A state agency has ordered Philadelphia officials to release details of their financial enticements for Amazon to open its planned second headquarters in the city, rejecting arguments that the offer was a trade secret worthy of protection from public view.

In a ruling Thursday, the Pennsylvania Office of Open Records gave officials with the Commerce Department and the Philadelphia Industrial Development Corp. 30 days to release their bid to host the planned corporate campus — with financial incentives intact — to  Megan Shannon, a citizen who sought the information in January.

Amazon named Philadelphia, along with Pittsburgh, among the 20 North American localities under consideration for the headquarters project. The company has said it plans to invest more than $5 billion on the campus, where it will employ up to 50,000 people.

This week's decision by the Open Records Office represents the latest challenge to efforts by local and state officials to keep their offers to the Seattle company under wraps for fear of tipping off other competitors for the campus in the United States and Canada.
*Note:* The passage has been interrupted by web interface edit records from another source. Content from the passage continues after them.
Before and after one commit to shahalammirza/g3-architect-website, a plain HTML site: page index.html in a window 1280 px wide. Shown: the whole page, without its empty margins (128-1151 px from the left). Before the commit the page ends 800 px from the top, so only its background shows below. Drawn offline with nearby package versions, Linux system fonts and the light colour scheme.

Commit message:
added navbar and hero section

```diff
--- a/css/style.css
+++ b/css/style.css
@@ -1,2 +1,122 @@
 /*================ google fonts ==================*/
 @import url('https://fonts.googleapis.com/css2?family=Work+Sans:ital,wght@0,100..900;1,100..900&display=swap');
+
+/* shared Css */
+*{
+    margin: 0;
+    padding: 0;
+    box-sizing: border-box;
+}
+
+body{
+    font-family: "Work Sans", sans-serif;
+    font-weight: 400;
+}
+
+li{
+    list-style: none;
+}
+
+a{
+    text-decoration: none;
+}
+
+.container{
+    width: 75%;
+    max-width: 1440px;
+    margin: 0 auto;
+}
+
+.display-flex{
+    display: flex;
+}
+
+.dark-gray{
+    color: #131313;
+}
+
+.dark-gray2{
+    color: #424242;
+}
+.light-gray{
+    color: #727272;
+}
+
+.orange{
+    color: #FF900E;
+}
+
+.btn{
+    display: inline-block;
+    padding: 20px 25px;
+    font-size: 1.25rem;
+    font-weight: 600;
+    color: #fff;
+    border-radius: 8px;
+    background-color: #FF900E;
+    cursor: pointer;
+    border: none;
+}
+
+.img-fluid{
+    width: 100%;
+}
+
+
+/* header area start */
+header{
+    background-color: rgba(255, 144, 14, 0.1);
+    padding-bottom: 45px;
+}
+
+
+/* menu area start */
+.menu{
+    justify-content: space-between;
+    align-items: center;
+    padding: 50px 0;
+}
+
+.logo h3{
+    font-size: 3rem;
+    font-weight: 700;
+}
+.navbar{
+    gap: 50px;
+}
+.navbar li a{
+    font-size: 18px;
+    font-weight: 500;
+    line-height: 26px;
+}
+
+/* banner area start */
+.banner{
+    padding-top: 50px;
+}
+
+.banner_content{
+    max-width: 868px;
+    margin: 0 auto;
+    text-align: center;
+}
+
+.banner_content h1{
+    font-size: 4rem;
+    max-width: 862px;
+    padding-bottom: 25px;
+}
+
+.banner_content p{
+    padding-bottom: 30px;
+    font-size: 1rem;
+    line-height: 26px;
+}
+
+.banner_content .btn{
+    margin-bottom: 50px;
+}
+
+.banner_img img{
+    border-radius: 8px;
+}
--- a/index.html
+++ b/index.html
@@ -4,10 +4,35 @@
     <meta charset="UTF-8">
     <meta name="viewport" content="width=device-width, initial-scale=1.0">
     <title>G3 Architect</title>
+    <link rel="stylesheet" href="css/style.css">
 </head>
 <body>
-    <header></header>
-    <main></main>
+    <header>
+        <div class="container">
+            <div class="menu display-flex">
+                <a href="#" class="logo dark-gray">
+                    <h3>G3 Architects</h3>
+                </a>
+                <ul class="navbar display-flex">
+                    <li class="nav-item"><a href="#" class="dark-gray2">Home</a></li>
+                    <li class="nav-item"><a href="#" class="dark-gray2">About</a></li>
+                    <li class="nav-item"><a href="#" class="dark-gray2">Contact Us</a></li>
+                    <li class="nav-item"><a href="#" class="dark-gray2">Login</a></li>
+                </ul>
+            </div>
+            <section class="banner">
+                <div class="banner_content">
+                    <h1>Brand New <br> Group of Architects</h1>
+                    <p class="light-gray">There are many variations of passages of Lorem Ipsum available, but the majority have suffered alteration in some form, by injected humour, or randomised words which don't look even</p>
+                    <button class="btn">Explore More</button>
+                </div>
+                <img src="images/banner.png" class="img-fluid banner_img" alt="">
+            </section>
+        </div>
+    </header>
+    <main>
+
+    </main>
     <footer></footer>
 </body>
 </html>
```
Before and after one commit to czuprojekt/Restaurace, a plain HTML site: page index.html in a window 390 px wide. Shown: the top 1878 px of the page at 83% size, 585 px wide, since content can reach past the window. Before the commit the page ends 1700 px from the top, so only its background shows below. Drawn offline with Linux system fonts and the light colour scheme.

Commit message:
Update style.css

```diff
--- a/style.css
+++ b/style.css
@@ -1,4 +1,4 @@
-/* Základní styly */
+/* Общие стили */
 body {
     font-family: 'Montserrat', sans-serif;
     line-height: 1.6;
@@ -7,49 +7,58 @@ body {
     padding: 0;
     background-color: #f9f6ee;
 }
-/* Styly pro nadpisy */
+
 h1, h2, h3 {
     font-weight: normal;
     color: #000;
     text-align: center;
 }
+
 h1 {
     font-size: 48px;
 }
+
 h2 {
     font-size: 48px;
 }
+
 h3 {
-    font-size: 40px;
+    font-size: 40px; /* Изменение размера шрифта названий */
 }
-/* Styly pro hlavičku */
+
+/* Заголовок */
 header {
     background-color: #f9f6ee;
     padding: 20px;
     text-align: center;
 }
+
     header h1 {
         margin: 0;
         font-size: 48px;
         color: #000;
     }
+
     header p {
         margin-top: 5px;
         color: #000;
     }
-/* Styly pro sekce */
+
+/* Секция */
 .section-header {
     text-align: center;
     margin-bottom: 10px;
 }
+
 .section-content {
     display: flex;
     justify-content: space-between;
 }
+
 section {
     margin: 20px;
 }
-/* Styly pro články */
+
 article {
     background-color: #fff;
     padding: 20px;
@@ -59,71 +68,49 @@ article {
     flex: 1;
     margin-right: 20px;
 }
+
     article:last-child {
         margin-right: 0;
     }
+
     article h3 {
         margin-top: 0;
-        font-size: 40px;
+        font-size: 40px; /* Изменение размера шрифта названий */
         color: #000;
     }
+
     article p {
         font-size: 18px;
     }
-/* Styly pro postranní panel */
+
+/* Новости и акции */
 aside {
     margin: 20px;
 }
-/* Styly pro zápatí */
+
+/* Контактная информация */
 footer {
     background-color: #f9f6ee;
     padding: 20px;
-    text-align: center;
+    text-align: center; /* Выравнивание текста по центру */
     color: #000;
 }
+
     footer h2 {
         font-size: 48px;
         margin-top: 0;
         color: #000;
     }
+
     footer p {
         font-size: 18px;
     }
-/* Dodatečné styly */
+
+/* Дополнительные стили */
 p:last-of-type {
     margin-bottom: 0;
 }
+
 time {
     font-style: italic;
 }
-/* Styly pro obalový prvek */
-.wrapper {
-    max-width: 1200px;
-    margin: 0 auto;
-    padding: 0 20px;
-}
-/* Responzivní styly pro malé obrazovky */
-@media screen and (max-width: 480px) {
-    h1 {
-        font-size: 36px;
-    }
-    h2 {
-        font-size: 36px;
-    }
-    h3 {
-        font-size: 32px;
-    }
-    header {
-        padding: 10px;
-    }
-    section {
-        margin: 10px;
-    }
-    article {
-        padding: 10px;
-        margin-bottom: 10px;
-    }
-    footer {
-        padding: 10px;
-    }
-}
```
"The city and PIDC have not demonstrated how the city incentives have economic value by not being known to other persons, or how those other persons can obtain economic value from its disclosure," Benjamin A. Lorah, an appeals officer with the state Open Records Office, wrote in his ruling. "The city is required to disclose the city incentive proposal to the requester within 30 days."

Mayor Kenney's spokesman Mike Dunn and PIDC spokeswoman Jessica Calter said in separate but identically worded statements that officials are reviewing the ruling but "anticipate filing an appeal to the Court of Common Pleas."

Shannon's original Jan. 18 request under the state's Right-to-Know Law asked for all documents sent by Philadelphia to Amazon in response to the company's September 2017 request for bids to host the second headquarters, according to background information contained in the ruling.

More than a month later, she received a version of Philadelphia's pitch to the company with details of financial incentives for the company redacted, under the justification that the enticements constitute confidential proprietary information and a trade secret.

The Inquirer was sent a similarly redacted document in December in response to a request filed under the public records law. It is awaiting a response to a second set of requests that city officials have said would be delivered by April 30 after the newspaper granted them a series of extensions beyond an original due date in early March.

Shannon identified herself in an email to the Inquirer last month as a defense lawyer on insurance cases and said she was seeking details of the proposal as a "potentially disgruntled citizen." She challenged the city's grounds for withholding the incentives package in her appeal to the Open Records Office, which ultimately sided with her in its decision this week.

Shannon did not immediately respond to a request for comment.

Chamber of Commerce president Rob Wonderling said in October that Pennsylvania officials were prepared to offer the company more than $1 billion in tax incentives if the state were selected but declined to share more specific details.

Documents released to the Inquirer in March in response to a Right-to-Know request refer to a Department of Community and Economic Development incentive proposal that was "specifically created for the HQ2 Project," but any information quantifying those incentives had been redacted.

The decision comes days after Gov. Wolf's administration filed a lawsuit seeking to overturn an Open Records Office order to release proposals it had worked on for sites in Philadelphia, Pittsburgh, and the Lehigh Valley to the Morning Call newspaper of Allentown.

"It's an ongoing, highly competitive process in which terms that other cities and states could offer could change, so we believe it makes the most competitive sense for us to have appropriate leverage in the process to make sure Pennsylvania is best positioned to get this," Wolf's spokesman J.J. Abbott told the Associated Press after the suit was filed Tuesday.

The City of Pittsburgh and surrounding Allegheny County also sued to block the release of their bids after being ordered to do so in response to a request by Pittsburgh's WTAE-TV.

Outside the state, few candidates on Amazon's shortlist of 20 locations have shared details of their offers to the company.

Maryland, where lawmakers earlier this month approved $6.5 billion in tax incentives for the company, is one exception. That package came in addition to $2 billion pledged for infrastructure and transportation improvements in the area of Montgomery County, outside Washington, that Amazon has under consideration, the Baltimore Sun reported.

Former New Jersey Gov. Chris Christie, meanwhile, signed legislation in January offering $7 billion in state and city tax credits for the company to locate in Newark. Still, the city released its actual proposal to the company only this week in response to a lawsuit, with five pages of the more-than-200-page document redacted, NJ.com reported.